*TASK DESCRIPTION*:
From the first line of the records through the line containing "Also changed, not", retype every line exactly and nothing else.

*LISTED RECORDS*:
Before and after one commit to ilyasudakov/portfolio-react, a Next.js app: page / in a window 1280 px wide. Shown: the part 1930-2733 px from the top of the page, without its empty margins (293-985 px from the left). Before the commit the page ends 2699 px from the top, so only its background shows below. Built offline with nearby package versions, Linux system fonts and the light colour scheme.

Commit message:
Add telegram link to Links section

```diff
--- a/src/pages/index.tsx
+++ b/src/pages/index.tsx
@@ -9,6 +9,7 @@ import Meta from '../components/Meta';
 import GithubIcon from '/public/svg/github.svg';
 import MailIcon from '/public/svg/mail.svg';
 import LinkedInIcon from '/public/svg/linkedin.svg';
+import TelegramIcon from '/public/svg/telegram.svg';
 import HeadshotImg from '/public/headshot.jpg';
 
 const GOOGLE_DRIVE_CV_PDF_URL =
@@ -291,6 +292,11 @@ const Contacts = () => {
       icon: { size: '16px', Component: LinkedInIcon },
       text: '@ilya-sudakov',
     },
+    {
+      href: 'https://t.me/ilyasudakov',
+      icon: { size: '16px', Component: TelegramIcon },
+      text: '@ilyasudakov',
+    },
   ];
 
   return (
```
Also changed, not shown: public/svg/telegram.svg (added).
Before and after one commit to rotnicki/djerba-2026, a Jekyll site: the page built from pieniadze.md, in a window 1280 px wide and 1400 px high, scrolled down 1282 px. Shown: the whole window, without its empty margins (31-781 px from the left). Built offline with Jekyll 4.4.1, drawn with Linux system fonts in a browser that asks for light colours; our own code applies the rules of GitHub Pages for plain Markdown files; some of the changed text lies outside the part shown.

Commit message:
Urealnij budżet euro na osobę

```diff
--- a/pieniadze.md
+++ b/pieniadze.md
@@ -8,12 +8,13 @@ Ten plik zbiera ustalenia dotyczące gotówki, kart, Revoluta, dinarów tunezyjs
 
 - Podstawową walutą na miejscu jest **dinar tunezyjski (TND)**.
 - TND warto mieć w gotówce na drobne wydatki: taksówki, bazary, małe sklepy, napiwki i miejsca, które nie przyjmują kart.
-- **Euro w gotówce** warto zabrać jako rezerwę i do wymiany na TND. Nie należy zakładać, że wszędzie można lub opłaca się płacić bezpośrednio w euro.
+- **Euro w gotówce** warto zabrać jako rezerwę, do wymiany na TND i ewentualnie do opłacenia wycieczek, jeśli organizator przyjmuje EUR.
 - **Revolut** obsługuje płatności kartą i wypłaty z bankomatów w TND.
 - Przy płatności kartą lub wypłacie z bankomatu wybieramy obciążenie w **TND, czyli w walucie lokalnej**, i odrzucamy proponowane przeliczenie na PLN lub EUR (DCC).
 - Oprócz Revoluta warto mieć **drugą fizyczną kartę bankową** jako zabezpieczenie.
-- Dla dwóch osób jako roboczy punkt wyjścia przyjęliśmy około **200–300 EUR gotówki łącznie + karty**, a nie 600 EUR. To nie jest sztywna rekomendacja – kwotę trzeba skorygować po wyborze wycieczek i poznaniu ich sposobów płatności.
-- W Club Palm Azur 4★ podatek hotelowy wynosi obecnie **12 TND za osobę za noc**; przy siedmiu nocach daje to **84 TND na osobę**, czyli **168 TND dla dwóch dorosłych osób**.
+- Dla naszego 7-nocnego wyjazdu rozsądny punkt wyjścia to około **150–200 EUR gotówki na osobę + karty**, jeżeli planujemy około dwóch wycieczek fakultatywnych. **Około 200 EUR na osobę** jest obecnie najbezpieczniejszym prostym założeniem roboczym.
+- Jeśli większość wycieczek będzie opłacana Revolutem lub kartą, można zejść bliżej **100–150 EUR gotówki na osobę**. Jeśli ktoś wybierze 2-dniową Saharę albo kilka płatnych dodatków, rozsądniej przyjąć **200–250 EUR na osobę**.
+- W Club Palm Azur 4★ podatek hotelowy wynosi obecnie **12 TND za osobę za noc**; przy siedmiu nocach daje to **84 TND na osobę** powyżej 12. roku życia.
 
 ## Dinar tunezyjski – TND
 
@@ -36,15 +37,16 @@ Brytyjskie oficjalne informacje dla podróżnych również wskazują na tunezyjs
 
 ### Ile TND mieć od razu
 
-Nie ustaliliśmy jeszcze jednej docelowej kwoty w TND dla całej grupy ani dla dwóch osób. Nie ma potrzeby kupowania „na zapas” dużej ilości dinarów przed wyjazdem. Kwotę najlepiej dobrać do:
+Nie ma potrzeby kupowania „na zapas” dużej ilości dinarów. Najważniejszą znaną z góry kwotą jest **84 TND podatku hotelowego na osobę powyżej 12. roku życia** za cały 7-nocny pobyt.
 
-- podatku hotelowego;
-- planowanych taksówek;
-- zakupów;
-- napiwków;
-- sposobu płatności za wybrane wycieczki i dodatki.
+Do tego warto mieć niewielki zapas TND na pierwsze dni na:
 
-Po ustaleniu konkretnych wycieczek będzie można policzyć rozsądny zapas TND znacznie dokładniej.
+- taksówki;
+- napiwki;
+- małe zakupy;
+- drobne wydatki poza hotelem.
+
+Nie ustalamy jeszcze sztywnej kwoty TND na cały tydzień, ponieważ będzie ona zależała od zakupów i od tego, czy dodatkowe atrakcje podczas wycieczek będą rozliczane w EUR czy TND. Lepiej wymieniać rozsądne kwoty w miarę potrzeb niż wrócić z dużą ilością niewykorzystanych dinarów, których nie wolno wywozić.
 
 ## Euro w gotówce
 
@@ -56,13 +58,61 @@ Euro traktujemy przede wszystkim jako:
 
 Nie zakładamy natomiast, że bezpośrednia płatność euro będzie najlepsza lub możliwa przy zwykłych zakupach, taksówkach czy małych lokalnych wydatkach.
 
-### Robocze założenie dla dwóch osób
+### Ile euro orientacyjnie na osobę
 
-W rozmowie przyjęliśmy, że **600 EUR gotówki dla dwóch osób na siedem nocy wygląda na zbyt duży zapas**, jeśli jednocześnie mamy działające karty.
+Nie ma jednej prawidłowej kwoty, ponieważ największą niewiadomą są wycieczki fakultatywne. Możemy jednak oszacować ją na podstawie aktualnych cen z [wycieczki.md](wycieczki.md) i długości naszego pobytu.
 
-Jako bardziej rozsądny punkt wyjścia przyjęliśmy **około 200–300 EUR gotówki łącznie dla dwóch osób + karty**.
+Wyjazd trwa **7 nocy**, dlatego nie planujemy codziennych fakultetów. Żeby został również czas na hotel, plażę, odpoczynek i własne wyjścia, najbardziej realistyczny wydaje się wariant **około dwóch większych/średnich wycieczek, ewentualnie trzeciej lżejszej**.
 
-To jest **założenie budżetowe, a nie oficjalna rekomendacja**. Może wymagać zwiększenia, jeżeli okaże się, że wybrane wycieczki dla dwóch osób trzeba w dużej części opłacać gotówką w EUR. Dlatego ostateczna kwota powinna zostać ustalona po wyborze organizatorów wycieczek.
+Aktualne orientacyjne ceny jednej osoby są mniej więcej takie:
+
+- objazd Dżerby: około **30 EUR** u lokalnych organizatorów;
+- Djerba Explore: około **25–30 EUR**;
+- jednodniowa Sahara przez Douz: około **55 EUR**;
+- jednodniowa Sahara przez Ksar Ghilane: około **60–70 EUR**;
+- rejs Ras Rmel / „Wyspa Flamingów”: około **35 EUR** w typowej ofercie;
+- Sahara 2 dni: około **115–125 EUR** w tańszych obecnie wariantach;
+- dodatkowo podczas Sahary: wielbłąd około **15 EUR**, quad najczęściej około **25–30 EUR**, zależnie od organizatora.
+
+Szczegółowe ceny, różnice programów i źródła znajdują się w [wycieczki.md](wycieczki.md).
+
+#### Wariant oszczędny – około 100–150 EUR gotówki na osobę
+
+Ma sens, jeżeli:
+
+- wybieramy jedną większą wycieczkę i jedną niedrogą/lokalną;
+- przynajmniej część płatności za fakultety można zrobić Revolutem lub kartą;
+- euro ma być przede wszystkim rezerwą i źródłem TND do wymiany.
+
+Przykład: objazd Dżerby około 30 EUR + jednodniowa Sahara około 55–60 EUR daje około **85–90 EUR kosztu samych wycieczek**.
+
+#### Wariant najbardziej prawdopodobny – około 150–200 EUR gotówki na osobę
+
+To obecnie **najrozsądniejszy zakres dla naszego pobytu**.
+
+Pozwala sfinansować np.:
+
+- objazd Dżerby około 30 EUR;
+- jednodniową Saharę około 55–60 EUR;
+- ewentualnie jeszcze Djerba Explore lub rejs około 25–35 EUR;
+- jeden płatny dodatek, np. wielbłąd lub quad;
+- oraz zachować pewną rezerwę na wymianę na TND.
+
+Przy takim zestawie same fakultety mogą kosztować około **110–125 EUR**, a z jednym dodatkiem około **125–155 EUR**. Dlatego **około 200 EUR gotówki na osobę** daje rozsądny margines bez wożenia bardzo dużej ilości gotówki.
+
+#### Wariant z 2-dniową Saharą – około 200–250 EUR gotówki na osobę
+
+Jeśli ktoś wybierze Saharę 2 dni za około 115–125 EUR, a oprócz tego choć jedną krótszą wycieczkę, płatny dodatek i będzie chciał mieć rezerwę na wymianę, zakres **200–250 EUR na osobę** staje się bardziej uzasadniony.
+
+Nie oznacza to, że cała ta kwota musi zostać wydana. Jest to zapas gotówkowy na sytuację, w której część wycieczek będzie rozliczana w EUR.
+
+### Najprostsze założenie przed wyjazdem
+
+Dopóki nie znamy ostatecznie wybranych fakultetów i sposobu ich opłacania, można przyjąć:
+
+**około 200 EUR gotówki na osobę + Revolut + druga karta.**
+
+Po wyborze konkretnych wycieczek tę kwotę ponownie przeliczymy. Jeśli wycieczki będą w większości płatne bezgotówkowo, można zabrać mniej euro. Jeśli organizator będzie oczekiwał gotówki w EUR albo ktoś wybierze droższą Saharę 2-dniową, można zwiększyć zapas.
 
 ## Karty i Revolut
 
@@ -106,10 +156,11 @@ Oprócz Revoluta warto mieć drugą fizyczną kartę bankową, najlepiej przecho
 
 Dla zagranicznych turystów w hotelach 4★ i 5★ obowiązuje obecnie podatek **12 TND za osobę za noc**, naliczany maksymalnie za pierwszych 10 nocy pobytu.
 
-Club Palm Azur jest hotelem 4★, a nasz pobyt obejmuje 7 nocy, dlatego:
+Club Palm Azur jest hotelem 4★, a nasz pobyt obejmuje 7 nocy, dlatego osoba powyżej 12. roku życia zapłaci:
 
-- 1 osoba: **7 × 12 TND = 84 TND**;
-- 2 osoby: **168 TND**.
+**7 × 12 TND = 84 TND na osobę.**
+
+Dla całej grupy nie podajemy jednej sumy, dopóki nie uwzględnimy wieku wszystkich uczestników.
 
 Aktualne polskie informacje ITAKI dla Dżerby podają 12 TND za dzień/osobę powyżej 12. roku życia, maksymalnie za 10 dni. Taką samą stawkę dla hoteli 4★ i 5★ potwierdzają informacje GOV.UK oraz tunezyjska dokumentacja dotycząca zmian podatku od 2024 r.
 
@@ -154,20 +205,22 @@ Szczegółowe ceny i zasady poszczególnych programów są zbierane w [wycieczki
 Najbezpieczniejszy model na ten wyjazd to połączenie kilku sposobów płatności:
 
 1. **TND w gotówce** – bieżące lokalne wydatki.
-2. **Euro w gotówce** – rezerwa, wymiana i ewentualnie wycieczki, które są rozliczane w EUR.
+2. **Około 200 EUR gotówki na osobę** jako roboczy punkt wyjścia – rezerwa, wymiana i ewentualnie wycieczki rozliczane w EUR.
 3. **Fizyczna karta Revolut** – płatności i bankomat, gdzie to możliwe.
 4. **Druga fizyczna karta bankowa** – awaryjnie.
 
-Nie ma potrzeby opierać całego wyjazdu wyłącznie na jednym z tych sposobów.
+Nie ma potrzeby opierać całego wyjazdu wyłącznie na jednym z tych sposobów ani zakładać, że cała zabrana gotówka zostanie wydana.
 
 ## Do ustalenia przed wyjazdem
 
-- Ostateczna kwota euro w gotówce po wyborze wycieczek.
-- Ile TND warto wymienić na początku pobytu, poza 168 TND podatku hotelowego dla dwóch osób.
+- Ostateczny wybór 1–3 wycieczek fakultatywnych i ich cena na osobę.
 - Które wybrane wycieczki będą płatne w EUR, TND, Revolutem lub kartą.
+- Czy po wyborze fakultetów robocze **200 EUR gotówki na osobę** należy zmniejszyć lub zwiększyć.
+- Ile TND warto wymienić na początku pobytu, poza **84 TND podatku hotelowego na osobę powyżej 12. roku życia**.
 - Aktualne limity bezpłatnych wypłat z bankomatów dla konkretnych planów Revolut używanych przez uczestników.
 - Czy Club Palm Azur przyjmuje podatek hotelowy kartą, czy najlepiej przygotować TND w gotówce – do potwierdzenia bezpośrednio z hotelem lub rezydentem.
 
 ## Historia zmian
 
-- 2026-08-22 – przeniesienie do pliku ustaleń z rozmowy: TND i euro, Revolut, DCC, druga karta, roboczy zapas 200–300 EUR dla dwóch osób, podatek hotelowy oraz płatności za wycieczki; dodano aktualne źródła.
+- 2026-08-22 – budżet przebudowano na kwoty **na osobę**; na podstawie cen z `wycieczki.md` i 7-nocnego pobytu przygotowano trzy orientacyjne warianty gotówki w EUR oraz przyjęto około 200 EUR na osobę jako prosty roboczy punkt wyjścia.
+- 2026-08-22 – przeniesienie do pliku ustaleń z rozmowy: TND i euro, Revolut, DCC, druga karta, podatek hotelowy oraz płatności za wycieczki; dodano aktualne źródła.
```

*EXPECTED ANSWER*:
Before and after one commit to ilyasudakov/portfolio-react, a Next.js app: page / in a window 1280 px wide. Shown: the part 1930-2733 px from the top of the page, without its empty margins (293-985 px from the left). Before the commit the page ends 2699 px from the top, so only its background shows below. Built offline with nearby package versions, Linux system fonts and the light colour scheme.

Commit message:
Add telegram link to Links section

```diff
--- a/src/pages/index.tsx
+++ b/src/pages/index.tsx
@@ -9,6 +9,7 @@ import Meta from '../components/Meta';
 import GithubIcon from '/public/svg/github.svg';
 import MailIcon from '/public/svg/mail.svg';
 import LinkedInIcon from '/public/svg/linkedin.svg';
+import TelegramIcon from '/public/svg/telegram.svg';
 import HeadshotImg from '/public/headshot.jpg';
 
 const GOOGLE_DRIVE_CV_PDF_URL =
@@ -291,6 +292,11 @@ const Contacts = () => {
       icon: { size: '16px', Component: LinkedInIcon },
       text: '@ilya-sudakov',
     },
+    {
+      href: 'https://t.me/ilyasudakov',
+      icon: { size: '16px', Component: TelegramIcon },
+      text: '@ilyasudakov',
+    },
   ];
 
   return (
```
Also changed, not shown: public/svg/telegram.svg (added).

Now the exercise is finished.